What is Cholesterol?
Author: Emily Seddon Date Posted:26 August 2016
Cholesterol has been given a bad rap, with its name linked to cardiovascular health risks, but the truth is we couldn’t exist without it! It’s so important that our very own liver produces 2/3 of what is found in our body.
The body uses it for:
- Hormone production.
- Vitamin D production.
- The digestion of fats.
- Cell structure and function.
Why is it important to know about Cholesterol?
When cholesterol levels become too high, issues can arise.
Hypercholesterolaemia (high cholesterol in the blood) is diagnosed when total cholesterol is greater than 4.0mmol/L. It can be measured in a standard blood test with your doctor.
Cholesterol travels around the body in two main particles – low-density lipoproteins (LDL) and high-density lipoproteins (HDL). Total cholesterol is the sum of the two. LDL carries cholesterol around the body. Too much LDL in the bloodstream increases the creation of harmful cholesterol-filled plaques that grow inside arteries. HDL carries cholesterol back to the liver for excretion.
Think of your body like a supermarket. The groceries are our cholesterol, we need them to keep us going. LDL (or the supermarket employees) keep the shelves full of produce and HDL (the shoppers) take them away to use. If there are too many workers or not enough customers, the shelves become crowded and the place becomes a mess. Luckily, ensuring HDL is shopping just as often will keep the aisles clean and easy to navigate.
The ratio of total cholesterol-to-HDL is important; the smaller the number the better. Imbalanced levels of different types of cholesterol can lead to an increased risk to your heart health.
|Written by Emily Seddon|

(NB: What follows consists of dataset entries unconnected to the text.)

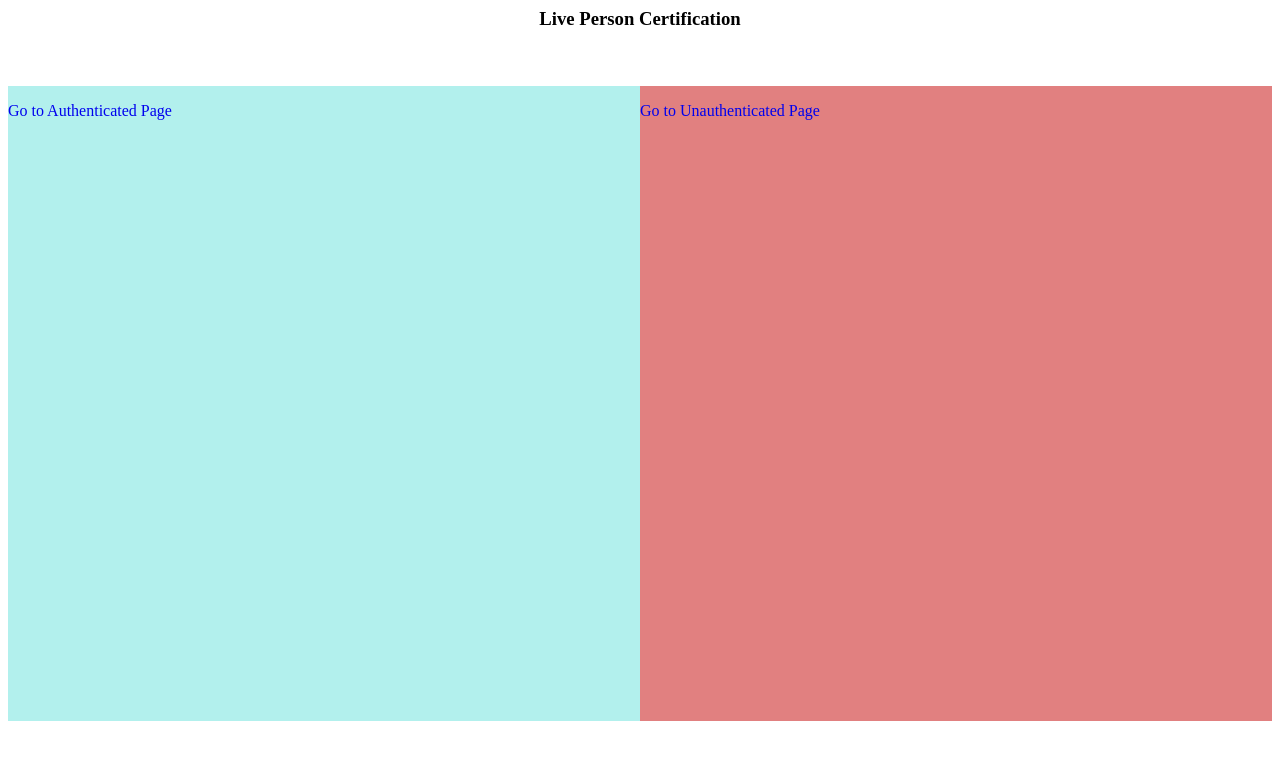
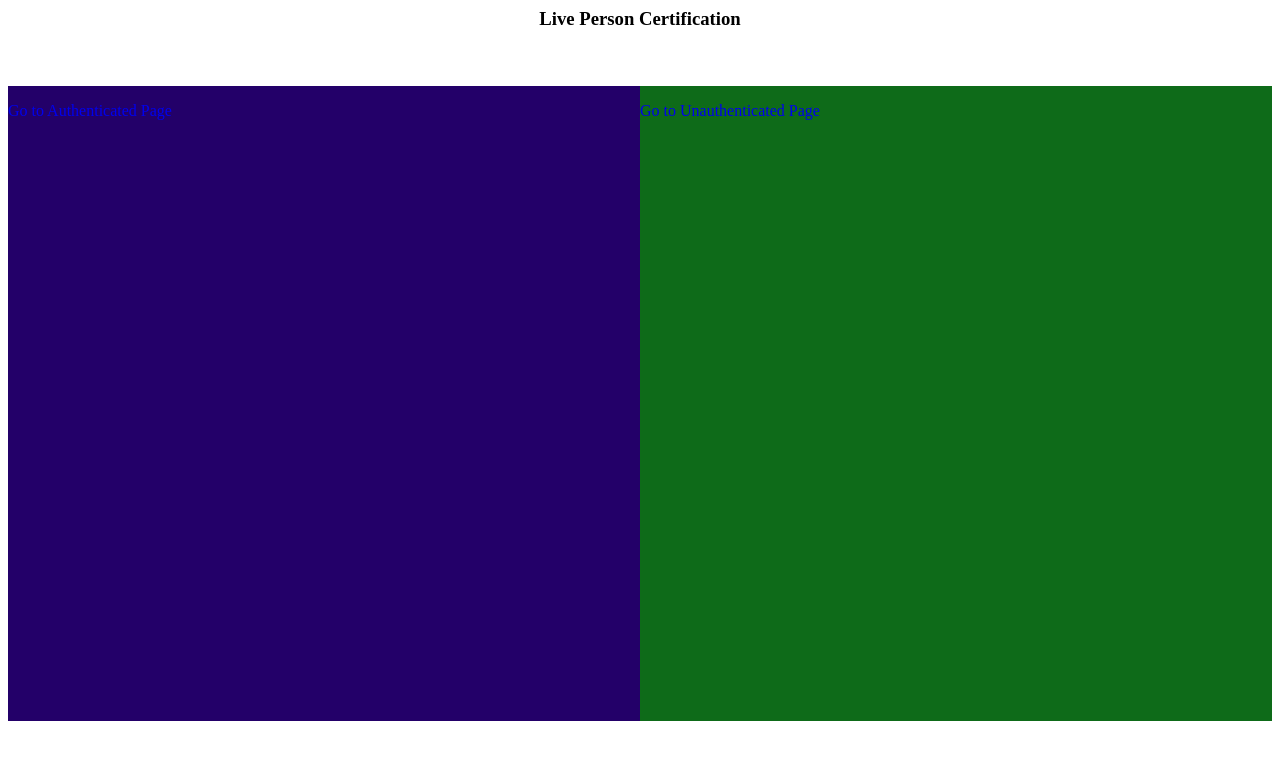
Before and after one commit to vijayvelduti/vijay, a plain HTML site: page webmessages.html in a window 1280 px wide. Drawn offline with Linux system fonts and the light colour scheme.

Commit message:
Update webmessages.html

```diff
--- a/webmessages.html
+++ b/webmessages.html
@@ -5,10 +5,10 @@
 <body>
 <div style="height: 10%;"><h3 style="text-align:center">Live Person Certification</h3></div>
     <div style="width: 100%; height: 90%;">
-        <div style="background-color: rgb(178, 240, 237); width: 50%; height: 90%;float:left">
+        <div style="background-color: rgb(35, 0, 105); width: 50%; height: 90%;float:left">
             <p><a href='auth.html' target='_blank' style="text-decoration: none">Go to Authenticated Page</a> </p>
         </div>
-        <div style="background-color: rgb(225, 128, 128); width:50%; height: 90%;float:right">
+        <div style="background-color: rgb(14, 107, 25); width:50%; height: 90%;float:right">
             <p><a href='unauth.html' target='_blank' style="text-decoration: none">Go to Unauthenticated Page</a></p>
         </div>
     </div>
```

Emily (BHSc Naturopathy) is a qualified naturopath with a love of science. Growing up with a hippy mum and dad, Emily grew used to thinking outside the box for her own health. She has since completed a degree in Health Science, majoring in Naturopathy, combining that passion for healthy living with scientific and traditional evidence to help others to live happy and healthy lives.
She loves using herbal and nutritional medicine to treat ailments and lives by the philosophy of "there is no such thing as too much tea."